AG James Fights For NYC’s Public Housing Tenants

Hochul signs Legislation

New York Attorney General Letitia James this week stood up for the city’s public housing tenants by filing an amicus brief in support of a lawsuit against the New York City Housing Authority (NYCHA) for failing to meet the minimum standards of habitability for hundreds of thousands of its residents.

A tenants’ class action lawsuit filed in 2018 alleged that — during the winter of 2017-2018 — hundreds of thousands of NYCHA tenants suffered significant heat and hot water outages, sometimes lasting more than a week.

Attorney General of NY Letitia James
New York Attorney General Letitia James

“As New Yorkers suffered through the cold winter, NYCHA sat by as hundreds of thousands of New Yorkers went without heat or hot water,” said James. “The unfortunate truth is that no one should be shocked that the New York City Housing Authority sits atop the city’s worst landlord list with nearly 175,000 complaints, but we should all be appalled. Safe, habitable housing should be a right for every New Yorker, which is why I will continue to fight to ensure NYCHA and every landlord in New York lives up to that standard.”

The tenants’ lawsuit alleges that NYCHA breached the warranty of habitability in RPL § 235-b(1) and seeks damages and injunctive relief regarding heat and hot water services. The amicus brief supports the tenants’ argument that there is no federal preemption of their state-law claims and that the tenants are therefore entitled to pursue relief under New York law.

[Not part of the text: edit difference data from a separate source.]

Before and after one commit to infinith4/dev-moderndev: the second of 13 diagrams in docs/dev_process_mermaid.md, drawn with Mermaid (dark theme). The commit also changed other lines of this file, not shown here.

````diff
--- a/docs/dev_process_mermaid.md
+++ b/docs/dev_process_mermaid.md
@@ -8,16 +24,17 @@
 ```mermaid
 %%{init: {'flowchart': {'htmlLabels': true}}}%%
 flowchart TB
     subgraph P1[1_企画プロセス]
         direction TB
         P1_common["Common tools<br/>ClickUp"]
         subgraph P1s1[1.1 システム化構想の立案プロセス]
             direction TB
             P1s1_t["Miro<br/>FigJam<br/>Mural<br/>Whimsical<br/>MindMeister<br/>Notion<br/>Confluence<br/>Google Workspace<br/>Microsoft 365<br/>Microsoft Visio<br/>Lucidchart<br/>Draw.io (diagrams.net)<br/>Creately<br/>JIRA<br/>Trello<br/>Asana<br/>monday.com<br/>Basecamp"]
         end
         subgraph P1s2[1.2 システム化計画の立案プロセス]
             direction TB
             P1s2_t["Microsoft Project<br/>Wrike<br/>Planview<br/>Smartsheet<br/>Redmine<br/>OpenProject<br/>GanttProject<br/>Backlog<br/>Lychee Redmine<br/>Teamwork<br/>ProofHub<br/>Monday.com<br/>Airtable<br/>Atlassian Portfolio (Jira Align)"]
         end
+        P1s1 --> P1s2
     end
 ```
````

NYCHA had claimed federal preemption in this case based on a separate settlement agreement it reached in a lawsuit filed by the federal government for overlapping allegations related not only to heating, but also to mold and other physical deficiencies.

The U.S. Department of Housing and Urban Development (HUD) has regulatory jurisdiction over NYCHA under the Housing Act of 1937 because NYCHA receives federal funding. HUD and NYCHA entered into a settlement agreement under which NYCHA agreed to make a set of reforms under the supervision of a federal monitor.

Earlier this year, the New York County State Supreme Court concluded that NYCHA’s agreement with HUD preempted the tenants’ state-law claims because the agreement covered similar conduct as the tenants’ lawsuit. The tenants appealed that decision to the Appellate Division, First Department.

In the brief supporting the tenants’ appeal, James argues that NYCHA’s agreement expressly preserves the tenants’ state-law remedies, as well as NYCHA’s obligations under state law. She goes on to contend that federal habitability standards for public housing supplement, rather than displace, state and local habitability standards, as confirmed by federal statutory provisions and HUD regulations.

Finally, James argues that there is no actual conflict between this litigation and the HUD-appointed monitor’s plan for improving NYCHA’s heating services, as both are still in the early stages and no irreconcilable conflict has yet materialized.

NYCHA has jurisdiction over more than 175,000 housing units with approximately 400,000 tenants.